What you should do: Reproduce all of the data below without alteration; exclude every picture.

Information shown:
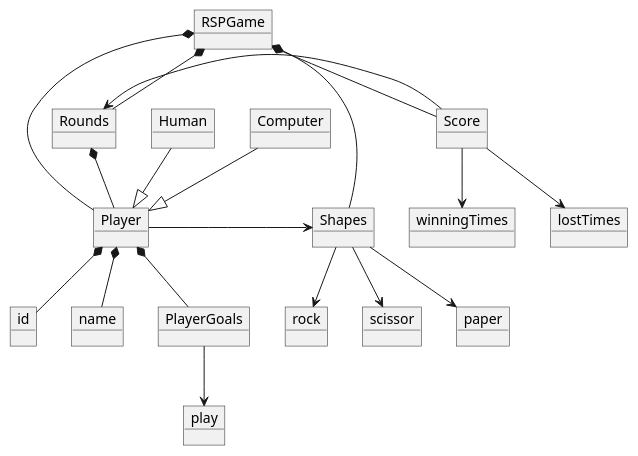
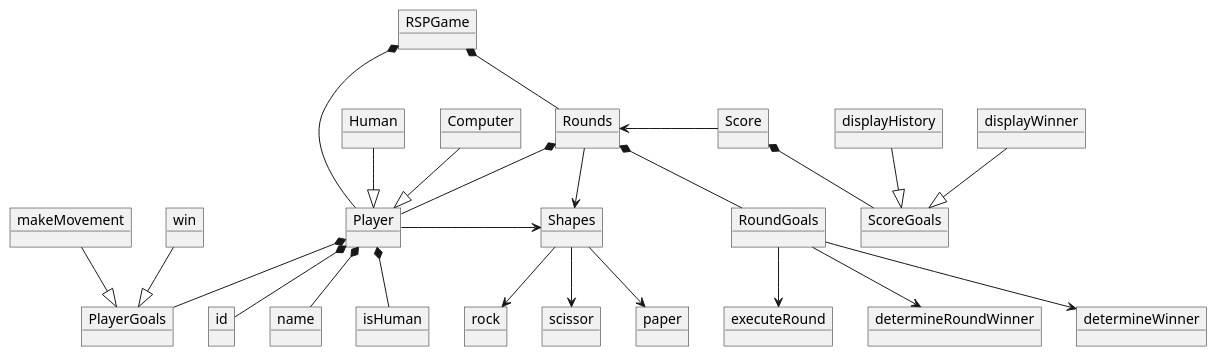
Before and after one commit to andrescordovatelus/RSPGame: the diagram in RSPGame/docs/rsp.plantuml, drawn with PlantUML. The commit also changed 6 other files, not shown here.

Commit message:
fixing diagrams

```diff
--- a/RSPGame/docs/rsp.plantuml
+++ b/RSPGame/docs/rsp.plantuml
@@ -1,46 +1,62 @@
 @startuml RockScissorPaper
 
 object RSPGame
     object Player
-        object id
-        object name
+            object id
+            object name
+            object isHuman
         object PlayerGoals
-            object play
+            object makeMovement
+            object win
             
     object Human
     object Computer
 
     object Shapes
         object rock
         object scissor
         object paper
     object Score
-        object winningTimes
-        object lostTimes
+        object ScoreGoals
+            object displayHistory
+            object displayWinner
     object Rounds
+        object RoundGoals
+            object executeRound
+            object determineRoundWinner
+            object determineWinner
 
     RSPGame *-- Player
     RSPGame *-- Rounds
+
+    Rounds *-- RoundGoals
+    RoundGoals --> executeRound
+    RoundGoals --> determineRoundWinner
+    RoundGoals --> determineWinner
+
+    Human -down-|> Player
+    Computer -down-|> Player
+
     Rounds *-- Player
-    RSPGame *-- Shapes
-    RSPGame *-- Score
+    Rounds --> Shapes
+    
+    Score *-- ScoreGoals
 
     Player *-- id
     Player *-- name
+    Player *-- isHuman
     Player *-- PlayerGoals
     Player -right-> Shapes
 
-    PlayerGoals --> play
+    makeMovement --|> PlayerGoals
+    win --|> PlayerGoals
 
-    Human -down-|> Player
-    Computer -down-|> Player
+    displayHistory --|> ScoreGoals
+    displayWinner --|> ScoreGoals
 
     Shapes --> rock
     Shapes --> paper
     Shapes --> scissor
 
-    Score --> winningTimes
-    Score --> lostTimes
-
     Score -left-> Rounds
 @enduml
```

Answer for the task:
Before and after one commit to andrescordovatelus/RSPGame: the diagram in RSPGame/docs/rsp.plantuml, drawn with PlantUML. The commit also changed 6 other files, not shown here.

Commit message:
fixing diagrams

```diff
--- a/RSPGame/docs/rsp.plantuml
+++ b/RSPGame/docs/rsp.plantuml
@@ -1,46 +1,62 @@
 @startuml RockScissorPaper
 
 object RSPGame
     object Player
-        object id
-        object name
+            object id
+            object name
+            object isHuman
         object PlayerGoals
-            object play
+            object makeMovement
+            object win
             
     object Human
     object Computer
 
     object Shapes
         object rock
         object scissor
         object paper
     object Score
-        object winningTimes
-        object lostTimes
+        object ScoreGoals
+            object displayHistory
+            object displayWinner
     object Rounds
+        object RoundGoals
+            object executeRound
+            object determineRoundWinner
+            object determineWinner
 
     RSPGame *-- Player
     RSPGame *-- Rounds
+
+    Rounds *-- RoundGoals
+    RoundGoals --> executeRound
+    RoundGoals --> determineRoundWinner
+    RoundGoals --> determineWinner
+
+    Human -down-|> Player
+    Computer -down-|> Player
+
     Rounds *-- Player
-    RSPGame *-- Shapes
-    RSPGame *-- Score
+    Rounds --> Shapes
+    
+    Score *-- ScoreGoals
 
     Player *-- id
     Player *-- name
+    Player *-- isHuman
     Player *-- PlayerGoals
     Player -right-> Shapes
 
-    PlayerGoals --> play
+    makeMovement --|> PlayerGoals
+    win --|> PlayerGoals
 
-    Human -down-|> Player
-    Computer -down-|> Player
+    displayHistory --|> ScoreGoals
+    displayWinner --|> ScoreGoals
 
     Shapes --> rock
     Shapes --> paper
     Shapes --> scissor
 
-    Score --> winningTimes
-    Score --> lostTimes
-
     Score -left-> Rounds
 @enduml
```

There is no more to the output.